Jeanne Redd and her daughter, Jerrica Redd, pleaded guilty this afternoon to multiple theft and illegal trafficking charges stemming from the Utah Indian artifacts raid last month.
Jeanne Redd was indicted during the June 10 raid that drew scorn many Utah offiicals, including Republican Sens. Orrin Hatch and Bob Bennett. Hatch said the raid was “unnecessary and brutal.” Physician James Redd, Jeanne Redd’s husband, committed suicide a day after he was indicted in the raid, followed by the suicide of another suspect a week later.
More than 150 federal agents were involved in the roundup of Utahans suspected of violating the Archaeological Resources Protection Act and the Native American Graves Protection and Repatriation Act. The U.S. Attorney for Utah, Brett Tolman, had to issue a statement and hold a news conference to defend the federal actions.

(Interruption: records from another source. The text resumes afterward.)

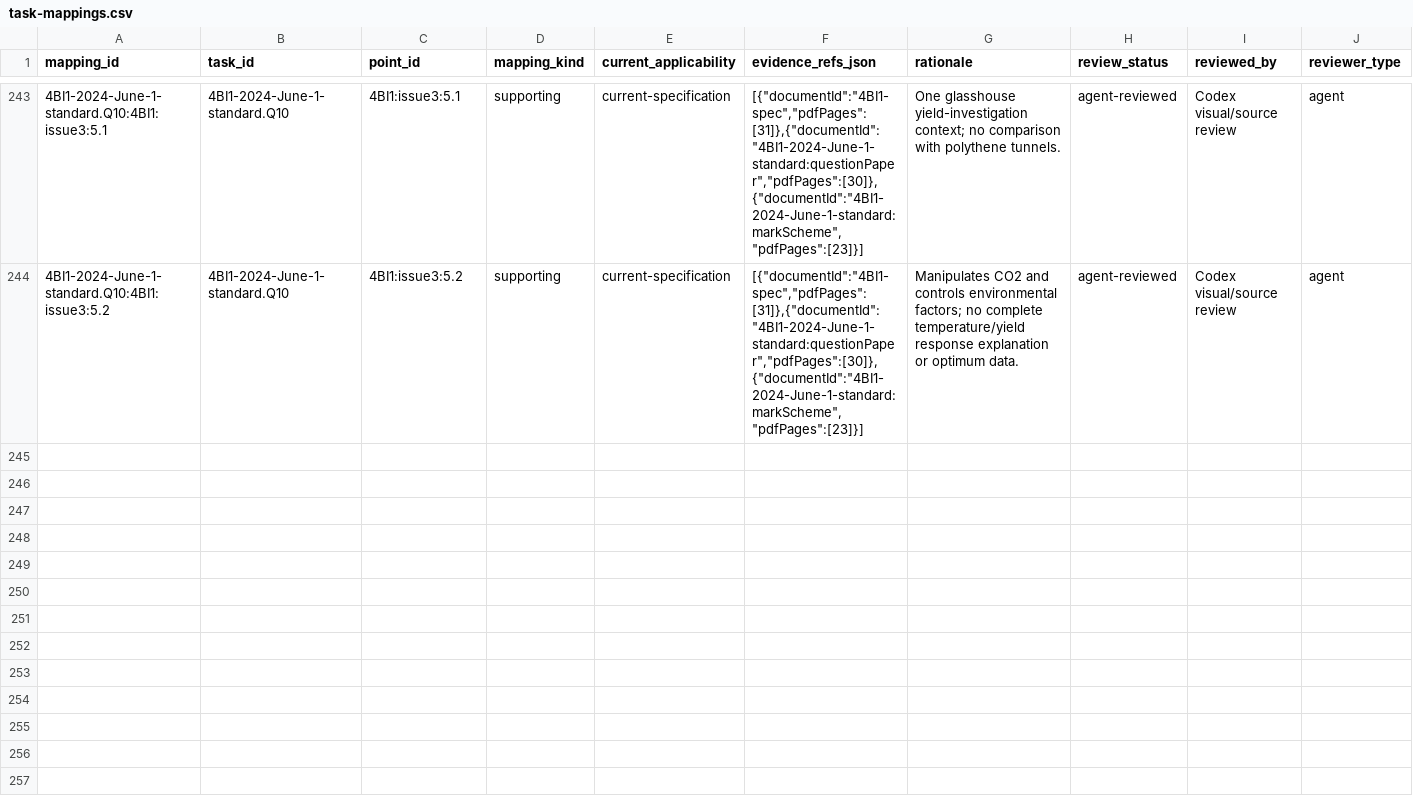
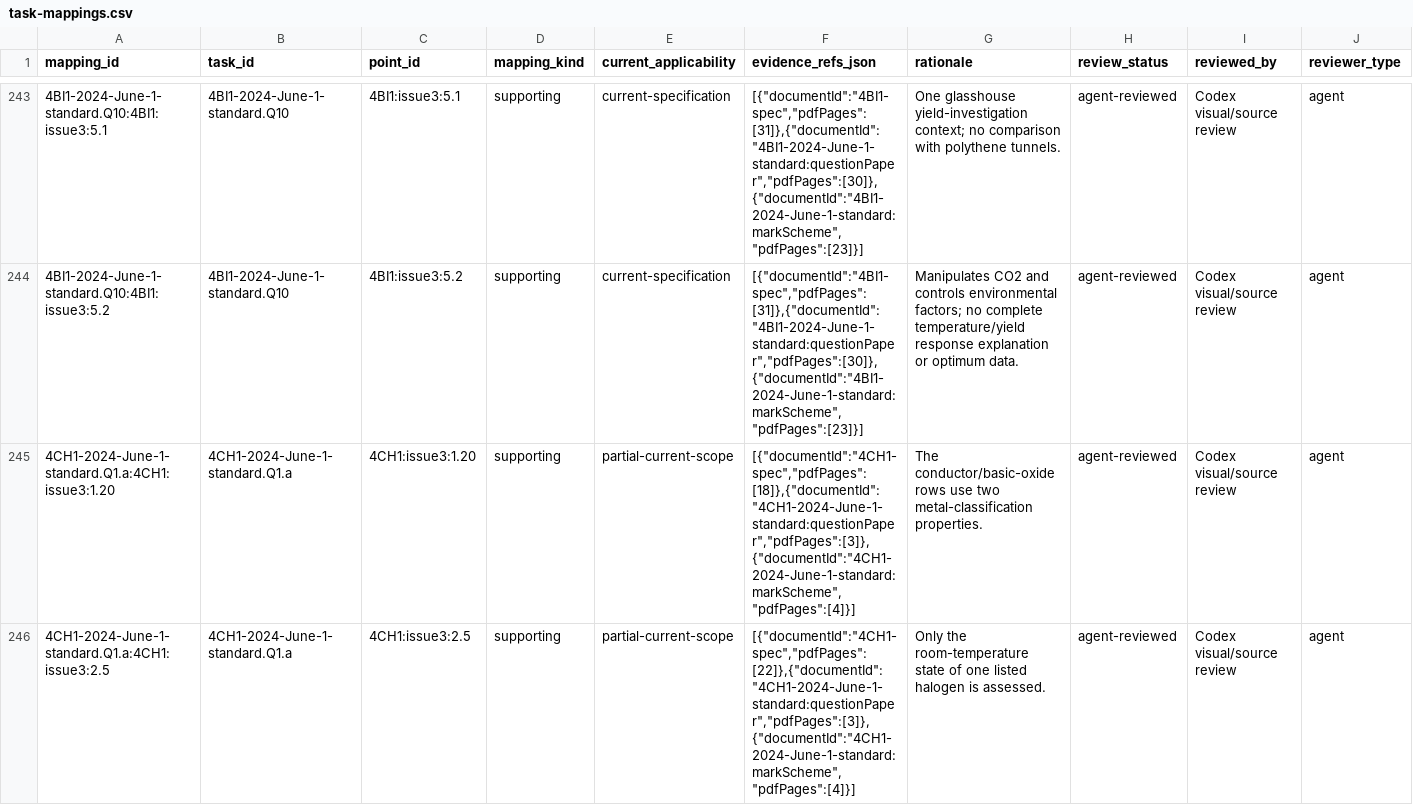
Before and after one commit to peterpeterpeter111/igcses, a CSV file: research/ledger/v1/task-mappings.csv, drawn as a sheet; only a part is shown, gaps mark what is left out; rows hold the shown columns only; the diff covers the shown part only; the diff names each change by its address in the sheet, - before the commit and + after, or states it on an @@ line.

```diff
--- a/research/ledger/v1/task-mappings.csv
+++ b/research/ledger/v1/task-mappings.csv
+row 245: 4CH1-2024-June-1-standard.Q1.a:4CH1:issue3:1.20 | 4CH1-2024-June-1-standard.Q1.a | 4CH1:issue3:1.20 | supporting | partial-current-scope | [{"documentId":"4CH1-spec","pdfPages":[18]},{"documentId":"4CH1-2024-June-1-standard:questionPaper","pdfPages":[3]},{"documentId":"4CH1-2024-June-1-standard:markScheme","pdfPages":[4]}] | The conductor/basic-oxide rows use two metal-classification properties. | agent-reviewed | Codex visual/source review | agent
+row 246: 4CH1-2024-June-1-standard.Q1.a:4CH1:issue3:2.5 | 4CH1-2024-June-1-standard.Q1.a | 4CH1:issue3:2.5 | supporting | partial-current-scope | [{"documentId":"4CH1-spec","pdfPages":[22]},{"documentId":"4CH1-2024-June-1-standard:questionPaper","pdfPages":[3]},{"documentId":"4CH1-2024-June-1-standard:markScheme","pdfPages":[4]}] | Only the room-temperature state of one listed halogen is assessed. | agent-reviewed | Codex visual/source review | agent
```
Also changed, not shown: 3 added rows elsewhere in this file, research/ledger/v1/documents.csv, research/ledger/v1/papers.csv, 11 other files.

Jeanne and James Redd had had a previous run-in with the law over Indian artifacts. The Redds paid the state of Utah $10,000 in 2003 after they were prosecuted for raiding an Indian burial ground. The charges against James Redd for the 1996 incident were eventually dropped, while his wife pleaded no contest to a reduced charge.
Jerrica Redd was not indicted during the June 10 raid. Authorities later found evidence in the Redds’ home that allegedly connected her to the artifact thefts, The Salt Lake Tribune reported.
Read the Salt Lake Tribune story here and The Associated Press story here.